**User interface change data:**

==*==

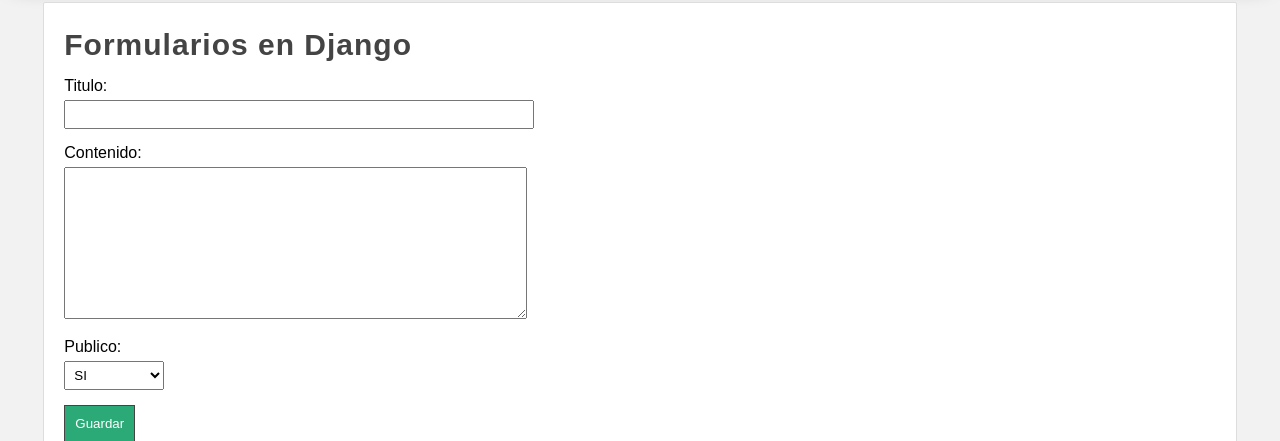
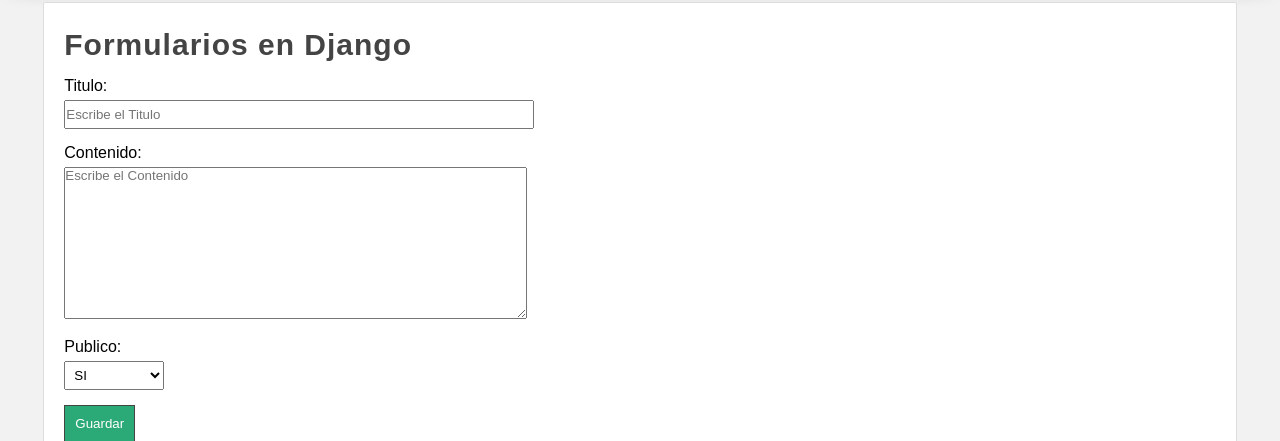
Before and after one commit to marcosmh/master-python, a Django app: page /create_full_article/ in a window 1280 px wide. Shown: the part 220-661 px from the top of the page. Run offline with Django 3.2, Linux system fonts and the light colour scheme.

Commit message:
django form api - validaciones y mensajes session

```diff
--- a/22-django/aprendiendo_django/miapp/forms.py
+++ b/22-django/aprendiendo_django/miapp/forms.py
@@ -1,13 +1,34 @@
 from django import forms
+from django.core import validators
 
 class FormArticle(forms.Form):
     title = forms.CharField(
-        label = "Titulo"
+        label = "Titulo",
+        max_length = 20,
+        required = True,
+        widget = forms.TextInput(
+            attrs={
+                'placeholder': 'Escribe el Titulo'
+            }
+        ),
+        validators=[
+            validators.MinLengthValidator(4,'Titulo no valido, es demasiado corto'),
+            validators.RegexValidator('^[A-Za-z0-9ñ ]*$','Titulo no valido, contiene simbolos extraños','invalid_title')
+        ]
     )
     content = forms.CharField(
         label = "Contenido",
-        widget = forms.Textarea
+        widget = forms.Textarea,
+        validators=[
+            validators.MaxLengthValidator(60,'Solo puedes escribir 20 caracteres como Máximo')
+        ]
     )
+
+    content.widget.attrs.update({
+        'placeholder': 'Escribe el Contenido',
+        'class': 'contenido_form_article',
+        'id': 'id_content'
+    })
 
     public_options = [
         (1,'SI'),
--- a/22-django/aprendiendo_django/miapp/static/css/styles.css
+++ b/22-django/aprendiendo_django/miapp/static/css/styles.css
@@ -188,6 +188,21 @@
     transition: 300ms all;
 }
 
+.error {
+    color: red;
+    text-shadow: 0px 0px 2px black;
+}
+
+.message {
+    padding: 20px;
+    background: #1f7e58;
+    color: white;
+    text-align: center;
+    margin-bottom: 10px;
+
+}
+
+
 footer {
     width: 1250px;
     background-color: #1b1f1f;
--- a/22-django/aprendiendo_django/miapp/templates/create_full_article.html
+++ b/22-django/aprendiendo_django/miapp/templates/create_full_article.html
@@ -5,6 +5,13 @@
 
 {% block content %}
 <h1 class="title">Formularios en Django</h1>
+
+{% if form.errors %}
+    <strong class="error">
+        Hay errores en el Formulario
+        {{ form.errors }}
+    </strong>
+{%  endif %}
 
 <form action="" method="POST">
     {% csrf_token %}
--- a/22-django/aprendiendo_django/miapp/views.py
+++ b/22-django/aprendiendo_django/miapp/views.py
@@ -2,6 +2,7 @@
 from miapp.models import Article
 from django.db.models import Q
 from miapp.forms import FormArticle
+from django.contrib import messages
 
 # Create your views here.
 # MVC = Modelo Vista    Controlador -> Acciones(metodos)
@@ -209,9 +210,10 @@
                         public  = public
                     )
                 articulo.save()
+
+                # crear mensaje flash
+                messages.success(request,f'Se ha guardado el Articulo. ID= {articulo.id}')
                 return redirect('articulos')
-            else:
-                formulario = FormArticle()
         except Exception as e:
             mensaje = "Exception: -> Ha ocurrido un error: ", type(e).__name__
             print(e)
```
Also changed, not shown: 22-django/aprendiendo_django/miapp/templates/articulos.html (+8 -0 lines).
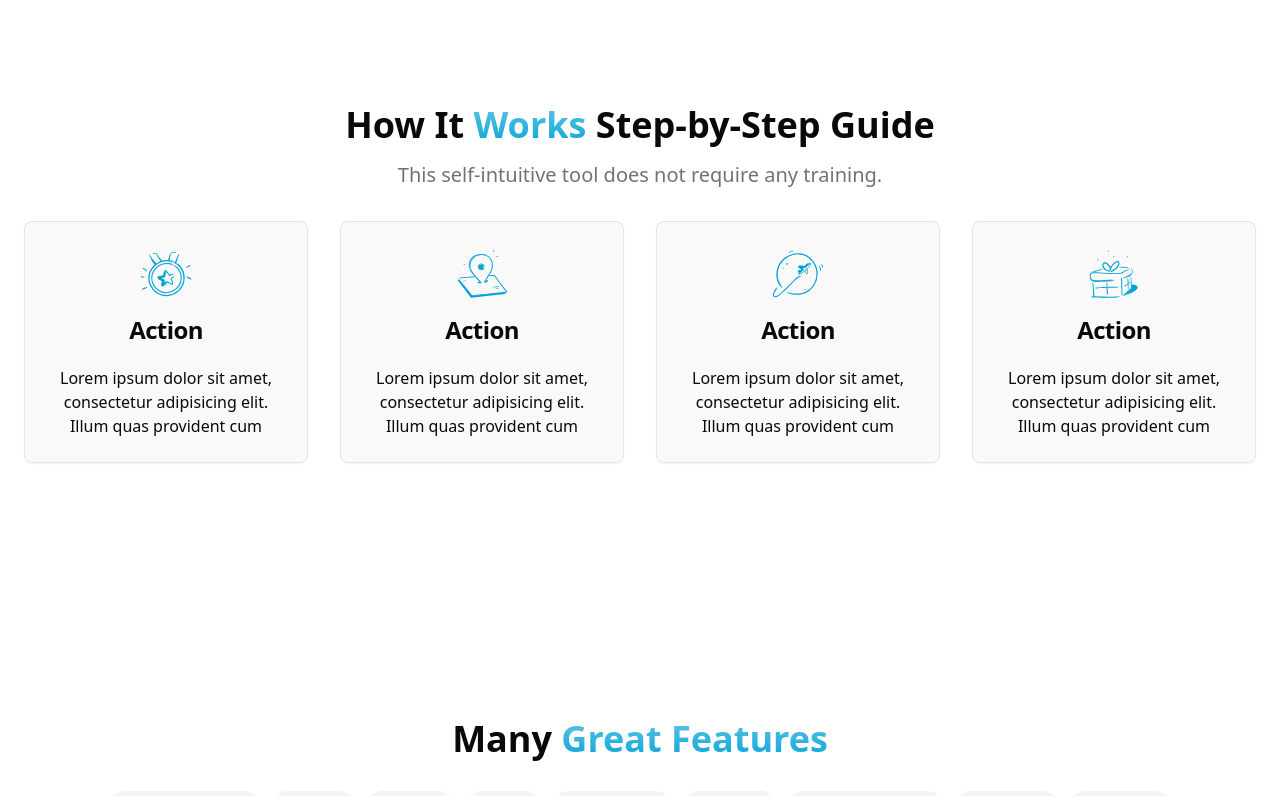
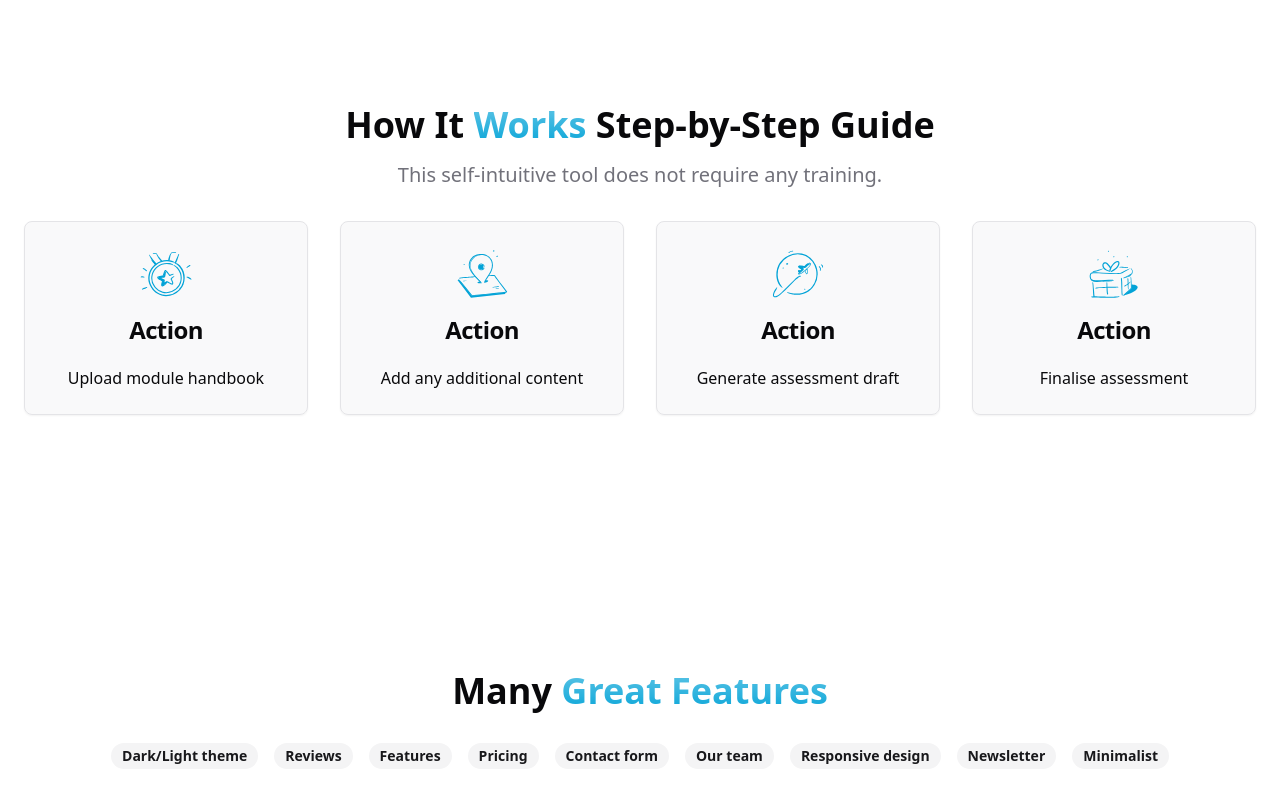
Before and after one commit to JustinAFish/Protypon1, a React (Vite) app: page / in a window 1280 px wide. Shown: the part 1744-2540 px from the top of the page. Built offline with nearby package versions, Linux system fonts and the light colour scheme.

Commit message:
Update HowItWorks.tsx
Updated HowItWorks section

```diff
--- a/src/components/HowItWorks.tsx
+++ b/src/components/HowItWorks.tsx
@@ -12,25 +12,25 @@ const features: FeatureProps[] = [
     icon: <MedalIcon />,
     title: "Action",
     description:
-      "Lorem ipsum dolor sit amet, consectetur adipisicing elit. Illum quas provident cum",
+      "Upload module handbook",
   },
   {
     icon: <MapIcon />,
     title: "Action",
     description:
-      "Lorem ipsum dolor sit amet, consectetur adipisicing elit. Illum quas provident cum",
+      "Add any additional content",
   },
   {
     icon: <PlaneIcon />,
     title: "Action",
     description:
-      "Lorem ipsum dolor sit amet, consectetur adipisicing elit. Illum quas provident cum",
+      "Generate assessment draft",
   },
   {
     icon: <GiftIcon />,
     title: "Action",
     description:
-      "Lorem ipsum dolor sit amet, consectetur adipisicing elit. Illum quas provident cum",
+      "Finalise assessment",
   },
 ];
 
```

==*==

**The task:**
Restate the records above verbatim. Pictures stay out.

**Response to the task:**
Before and after one commit to marcosmh/master-python, a Django app: page /create_full_article/ in a window 1280 px wide. Shown: the part 220-661 px from the top of the page. Run offline with Django 3.2, Linux system fonts and the light colour scheme.

Commit message:
django form api - validaciones y mensajes session

```diff
--- a/22-django/aprendiendo_django/miapp/forms.py
+++ b/22-django/aprendiendo_django/miapp/forms.py
@@ -1,13 +1,34 @@
 from django import forms
+from django.core import validators
 
 class FormArticle(forms.Form):
     title = forms.CharField(
-        label = "Titulo"
+        label = "Titulo",
+        max_length = 20,
+        required = True,
+        widget = forms.TextInput(
+            attrs={
+                'placeholder': 'Escribe el Titulo'
+            }
+        ),
+        validators=[
+            validators.MinLengthValidator(4,'Titulo no valido, es demasiado corto'),
+            validators.RegexValidator('^[A-Za-z0-9ñ ]*$','Titulo no valido, contiene simbolos extraños','invalid_title')
+        ]
     )
     content = forms.CharField(
         label = "Contenido",
-        widget = forms.Textarea
+        widget = forms.Textarea,
+        validators=[
+            validators.MaxLengthValidator(60,'Solo puedes escribir 20 caracteres como Máximo')
+        ]
     )
+
+    content.widget.attrs.update({
+        'placeholder': 'Escribe el Contenido',
+        'class': 'contenido_form_article',
+        'id': 'id_content'
+    })
 
     public_options = [
         (1,'SI'),
--- a/22-django/aprendiendo_django/miapp/static/css/styles.css
+++ b/22-django/aprendiendo_django/miapp/static/css/styles.css
@@ -188,6 +188,21 @@
     transition: 300ms all;
 }
 
+.error {
+    color: red;
+    text-shadow: 0px 0px 2px black;
+}
+
+.message {
+    padding: 20px;
+    background: #1f7e58;
+    color: white;
+    text-align: center;
+    margin-bottom: 10px;
+
+}
+
+
 footer {
     width: 1250px;
     background-color: #1b1f1f;
--- a/22-django/aprendiendo_django/miapp/templates/create_full_article.html
+++ b/22-django/aprendiendo_django/miapp/templates/create_full_article.html
@@ -5,6 +5,13 @@
 
 {% block content %}
 <h1 class="title">Formularios en Django</h1>
+
+{% if form.errors %}
+    <strong class="error">
+        Hay errores en el Formulario
+        {{ form.errors }}
+    </strong>
+{%  endif %}
 
 <form action="" method="POST">
     {% csrf_token %}
--- a/22-django/aprendiendo_django/miapp/views.py
+++ b/22-django/aprendiendo_django/miapp/views.py
@@ -2,6 +2,7 @@
 from miapp.models import Article
 from django.db.models import Q
 from miapp.forms import FormArticle
+from django.contrib import messages
 
 # Create your views here.
 # MVC = Modelo Vista    Controlador -> Acciones(metodos)
@@ -209,9 +210,10 @@
                         public  = public
                     )
                 articulo.save()
+
+                # crear mensaje flash
+                messages.success(request,f'Se ha guardado el Articulo. ID= {articulo.id}')
                 return redirect('articulos')
-            else:
-                formulario = FormArticle()
         except Exception as e:
             mensaje = "Exception: -> Ha ocurrido un error: ", type(e).__name__
             print(e)
```
Also changed, not shown: 22-django/aprendiendo_django/miapp/templates/articulos.html (+8 -0 lines).
Before and after one commit to JustinAFish/Protypon1, a React (Vite) app: page / in a window 1280 px wide. Shown: the part 1744-2540 px from the top of the page. Built offline with nearby package versions, Linux system fonts and the light colour scheme.

Commit message:
Update HowItWorks.tsx
Updated HowItWorks section

```diff
--- a/src/components/HowItWorks.tsx
+++ b/src/components/HowItWorks.tsx
@@ -12,25 +12,25 @@ const features: FeatureProps[] = [
     icon: <MedalIcon />,
     title: "Action",
     description:
-      "Lorem ipsum dolor sit amet, consectetur adipisicing elit. Illum quas provident cum",
+      "Upload module handbook",
   },
   {
     icon: <MapIcon />,
     title: "Action",
     description:
-      "Lorem ipsum dolor sit amet, consectetur adipisicing elit. Illum quas provident cum",
+      "Add any additional content",
   },
   {
     icon: <PlaneIcon />,
     title: "Action",
     description:
-      "Lorem ipsum dolor sit amet, consectetur adipisicing elit. Illum quas provident cum",
+      "Generate assessment draft",
   },
   {
     icon: <GiftIcon />,
     title: "Action",
     description:
-      "Lorem ipsum dolor sit amet, consectetur adipisicing elit. Illum quas provident cum",
+      "Finalise assessment",
   },
 ];
 
```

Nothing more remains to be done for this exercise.